In an article I found from ABC, Dan Schallau, an American who has lived in Japan for nearly a decade, was driving in his car when the quake struck. While he and his wife were fine, he said that he was "overwhelmed" by e-mails from concerned friends and family in the U.S. Facebook allowed him to blast a friend-wide message to spread the news quickly. He basically posted "Thank you for your concern. I'll get back to you," he said.
Another example is Nicholas Savino, an American law student who was landing in Japan during spring break at the moment the earthquake hit. When he stepped off the plane, he found the country's phone infrastructure largely in disarray. "I've been using the Internet to speak exclusively. The phone networks have been down," Savino said, adding that he has relied primarily on e-mail and social networking to communicate. "Luckily, the hotel has Internet."
Google even set up a "Person Finder" web app to link victims with family. More than 7,000 records were entered on the site as of this afternoon.
Before the earth even stopped shaking in Japan, plenty of people had the presence of mind to pull out video cameras and share the scenes around them with the world. I know we all don't want to relive this natural disaster, but I have to share this video to capture just how bad it was ..
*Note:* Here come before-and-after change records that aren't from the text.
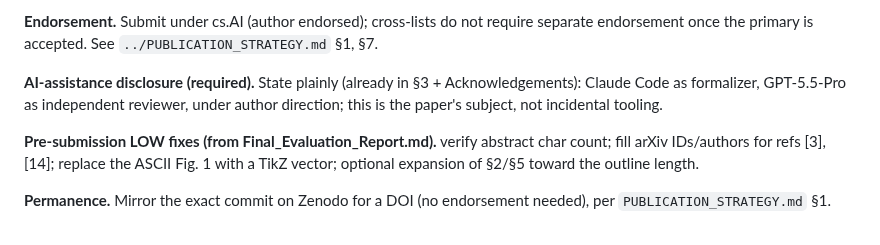
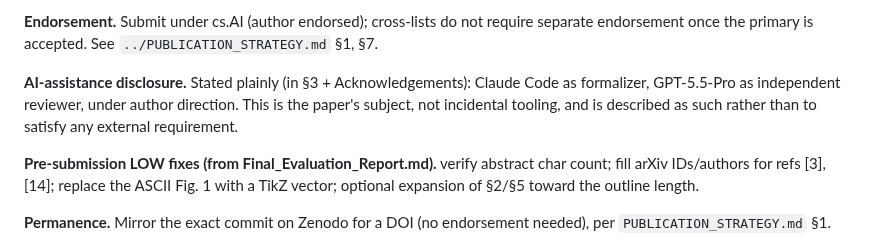
Before and after one commit to kaplan196883/QIQT-H, a Markdown page: paper_cs_ai/SUBMISSION_METADATA.md, the part around the change. Rendered like a GitHub page.

```diff
--- a/paper_cs_ai/SUBMISSION_METADATA.md
+++ b/paper_cs_ai/SUBMISSION_METADATA.md
@@ -24,9 +24,10 @@ AI now produces scientific reasoning faster than it can be vetted, and most of i
 **Endorsement.** Submit under cs.AI (author endorsed); cross-lists do not require separate
 endorsement once the primary is accepted. See `../PUBLICATION_STRATEGY.md` §1, §7.
 
-**AI-assistance disclosure (required).** State plainly (already in §3 + Acknowledgements): Claude
-Code as formalizer, GPT-5.5-Pro as independent reviewer, under author direction; this is the
-paper's subject, not incidental tooling.
+**AI-assistance disclosure.** Stated plainly (in §3 + Acknowledgements): Claude
+Code as formalizer, GPT-5.5-Pro as independent reviewer, under author direction. This is the
+paper's subject, not incidental tooling, and is described as such rather than to satisfy any
+external requirement.
 
 **Pre-submission LOW fixes (from Final_Evaluation_Report.md).** verify abstract char count;
 fill arXiv IDs/authors for refs [3], [14]; replace the ASCII Fig. 1 with a TikZ vector; optional
```
Also changed, not shown: paper_arxiv_cs_ai/ARXIV_README.md (+2 -2 lines), paper_cs_ai/csAI_Writing_Standards_Guide.md (+1 -1 lines).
Within that day, more than 9,000 earthquake-related videos and 7,000 tsunami-related videos were uploaded to YouTube.
On Twitter, hashtags such as #prayforjapan, Fukushima and Sundai rose to the top of the site's "trending topics" index as people spread news and images of the quake. Even Tokyo Disneyland jumped to the top of the list, fueled in part by a photo posted on TwitPic showing crowds of Japanese tourists seated on the ground during the quake in the middle of the Disney theme park.
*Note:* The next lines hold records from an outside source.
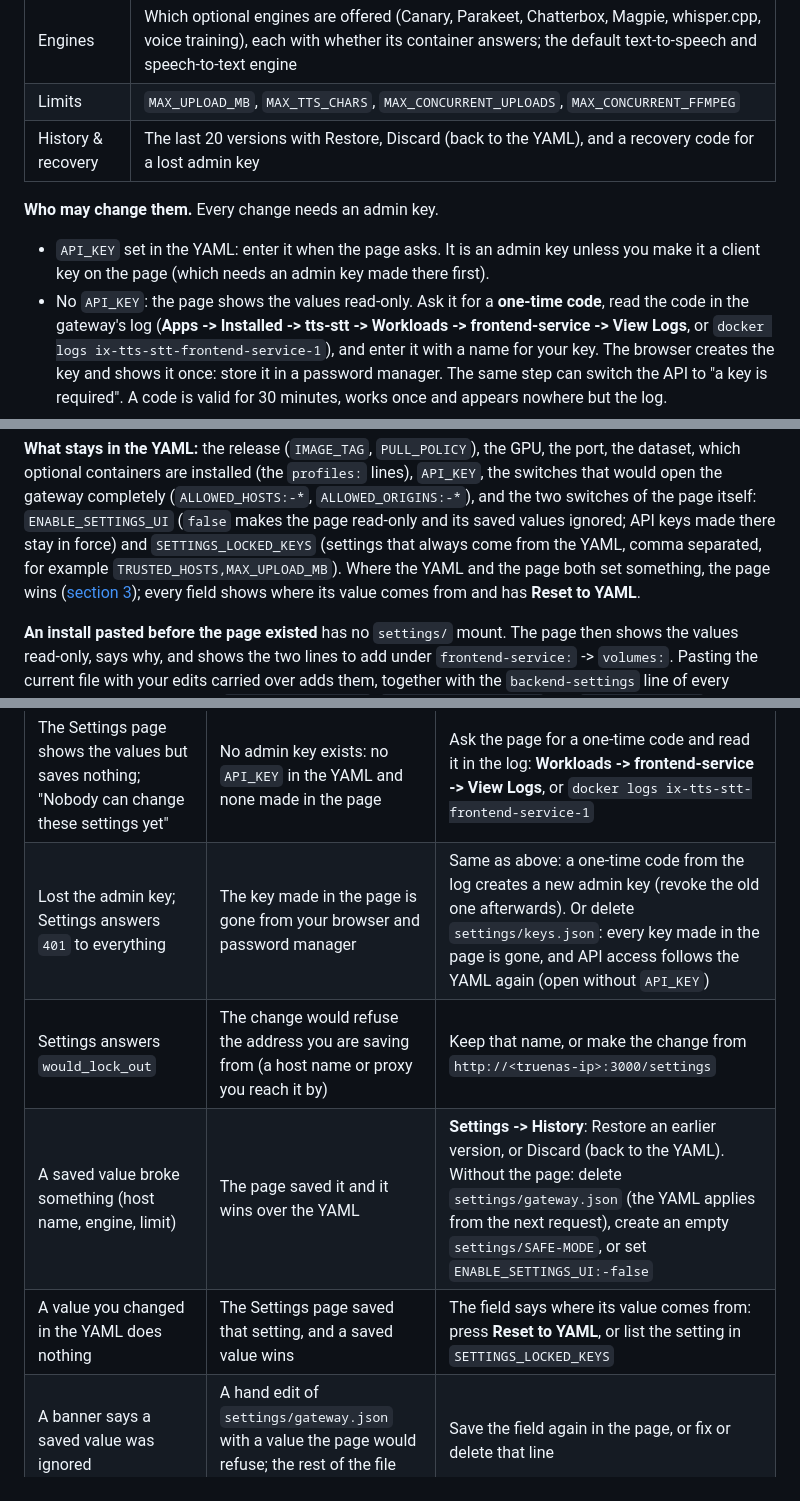
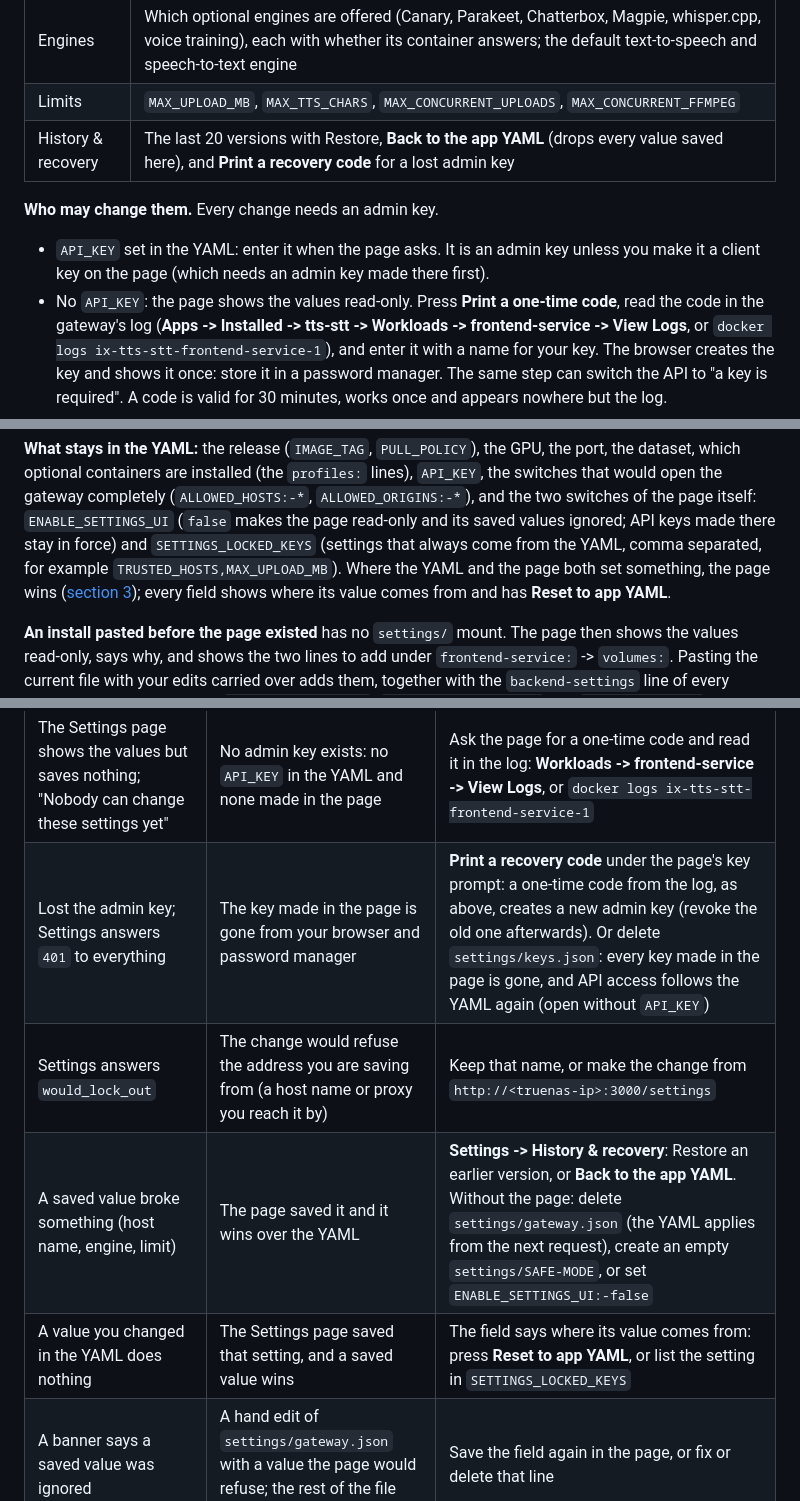
Before and after one commit to SteffenHebestreit/tts-stt-playground, a Markdown page: docs/truenas-installation-guide.md, 3 parts joined by grey strips. Rendered like a GitHub page.

Commit message:
docs(settings): name the Settings page's buttons the way the page does
The deployment docs were written next to the page, from the design's
working names. The page labels some actions differently, so a reader
looking for "Discard" or "Reset to YAML" would not find them:

- "Discard" is the button "Back to the app YAML".
- "Reset to YAML" is "Reset to app YAML".
- the one-time code is asked for with "Print a one-time code", and a lost
  admin key with "Print a recovery code" under the page's key prompt.
- the card is "History & recovery", not "History".

The TrueNAS guide (Settings table, claim steps, troubleshooting rows) and
the README's troubleshooting entry now use those labels.

Co-Authored-By: Claude Opus 5.5 <noreply@anthropic.com>

```diff
--- a/docs/truenas-installation-guide.md
+++ b/docs/truenas-installation-guide.md
@@ -174,13 +174,13 @@ the next request on, in every gateway worker, with no restart, and is kept in th
 | API access & keys | Open on the network or a key required; what the YAML's `API_KEY` may do (admin or client); named API keys, created and revoked one by one |
 | Engines | Which optional engines are offered (Canary, Parakeet, Chatterbox, Magpie, whisper.cpp, voice training), each with whether its container answers; the default text-to-speech and speech-to-text engine |
 | Limits | `MAX_UPLOAD_MB`, `MAX_TTS_CHARS`, `MAX_CONCURRENT_UPLOADS`, `MAX_CONCURRENT_FFMPEG` |
-| History & recovery | The last 20 versions with Restore, Discard (back to the YAML), and a recovery code for a lost admin key |
+| History & recovery | The last 20 versions with Restore, **Back to the app YAML** (drops every value saved here), and **Print a recovery code** for a lost admin key |
 
 **Who may change them.** Every change needs an admin key.
 
 - `API_KEY` set in the YAML: enter it when the page asks. It is an admin key unless you make it a
   client key on the page (which needs an admin key made there first).
-- No `API_KEY`: the page shows the values read-only. Ask it for a **one-time code**, read the code
+- No `API_KEY`: the page shows the values read-only. Press **Print a one-time code**, read the code
   in the gateway's log (**Apps -> Installed -> tts-stt -> Workloads -> frontend-service -> View
   Logs**, or `docker logs ix-tts-stt-frontend-service-1`), and enter it with a name for your key.
   The browser creates the key and shows it once: store it in a password manager. The same step can
@@ -206,7 +206,7 @@ switches of the page itself: `ENABLE_SETTINGS_UI` (`false` makes the page read-o
 values ignored; API keys made there stay in force) and `SETTINGS_LOCKED_KEYS` (settings that always
 come from the YAML, comma separated, for example `TRUSTED_HOSTS,MAX_UPLOAD_MB`). Where the YAML and
 the page both set something, the page wins ([section 3](#3-what-truenas-does-with-this-app)); every
-field shows where its value comes from and has **Reset to YAML**.
+field shows where its value comes from and has **Reset to app YAML**.
 
 **An install pasted before the page existed** has no `settings/` mount. The page then shows the
 values read-only, says why, and shows the two lines to add under `frontend-service:` ->
@@ -486,10 +486,10 @@ panel, not against feel):
 | The UI asks for an API key, or a script gets `401` | `API_KEY` is set, or **Settings -> API access & keys** requires a key. There is no exemption for the web UI | Type the key into the prompt (once per browser tab); scripts send `Authorization: Bearer <key>`. Keys made in the page work everywhere the YAML key does |
 | The Settings page is read-only: "Settings cannot be saved here" | The YAML was pasted before the page existed and has no `settings/` mount | Add the two lines the page shows under `frontend-service:` -> `volumes:` (or paste the current file with your edits), Save |
 | The Settings page shows the values but saves nothing; "Nobody can change these settings yet" | No admin key exists: no `API_KEY` in the YAML and none made in the page | Ask the page for a one-time code and read it in the log: **Workloads -> frontend-service -> View Logs**, or `docker logs ix-tts-stt-frontend-service-1` |
-| Lost the admin key; Settings answers `401` to everything | The key made in the page is gone from your browser and password manager | Same as above: a one-time code from the log creates a new admin key (revoke the old one afterwards). Or delete `settings/keys.json`: every key made in the page is gone, and API access follows the YAML again (open without `API_KEY`) |
+| Lost the admin key; Settings answers `401` to everything | The key made in the page is gone from your browser and password manager | **Print a recovery code** under the page's key prompt: a one-time code from the log, as above, creates a new admin key (revoke the old one afterwards). Or delete `settings/keys.json`: every key made in the page is gone, and API access follows the YAML again (open without `API_KEY`) |
 | Settings answers `would_lock_out` | The change would refuse the address you are saving from (a host name or proxy you reach it by) | Keep that name, or make the change from `http://<truenas-ip>:3000/settings` |
-| A saved value broke something (host name, engine, limit) | The page saved it and it wins over the YAML | **Settings -> History**: Restore an earlier version, or Discard (back to the YAML). Without the page: delete `settings/gateway.json` (the YAML applies from the next request), create an empty `settings/SAFE-MODE`, or set `ENABLE_SETTINGS_UI:-false` |
-| A value you changed in the YAML does nothing | The Settings page saved that setting, and a saved value wins | The field says where its value comes from: press **Reset to YAML**, or list the setting in `SETTINGS_LOCKED_KEYS` |
+| A saved value broke something (host name, engine, limit) | The page saved it and it wins over the YAML | **Settings -> History & recovery**: Restore an earlier version, or **Back to the app YAML**. Without the page: delete `settings/gateway.json` (the YAML applies from the next request), create an empty `settings/SAFE-MODE`, or set `ENABLE_SETTINGS_UI:-false` |
+| A value you changed in the YAML does nothing | The Settings page saved that setting, and a saved value wins | The field says where its value comes from: press **Reset to app YAML**, or list the setting in `SETTINGS_LOCKED_KEYS` |
 | A banner says a saved value was ignored | A hand edit of `settings/gateway.json` with a value the page would refuse; the rest of the file still applies | Save the field again in the page, or fix or delete that line |
 | `503` with `Retry-After` | A limit was reached, not a fault: too many uploads or `ffmpeg` conversions at once, or a full or timed-out queue at a model service | Retry after the delay. Limits: `MAX_CONCURRENT_UPLOADS`, `MAX_CONCURRENT_FFMPEG`, `ASR_MAX_QUEUE`, `TTS_MAX_QUEUE`, `ASR_QUEUE_TIMEOUT_S`, `TTS_QUEUE_TIMEOUT_S` |
 | Live transcription lags | Decode time exceeds the update interval | Read `decode NNN ms`: under 500 ms is fine; near 1000 ms use a smaller model; over 1500 ms you are probably on CPU or the GPU is contended. Audio is skipped rather than queued, so lag stays bounded |
```
Also changed, not shown: README.md (+2 -2 lines).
The best of all is that even the Aid organizations rushed to social media to leverage and promote fund collection. George Takei, a famous japanese-american actor, was tweeting non-stop trying to inspire people to donate to the Red Cross.
So to conculude .. the connection between the two is that even though the earthquake was devasting and we hope to never go through it again, without social media .. it could have been a LOT WORSE!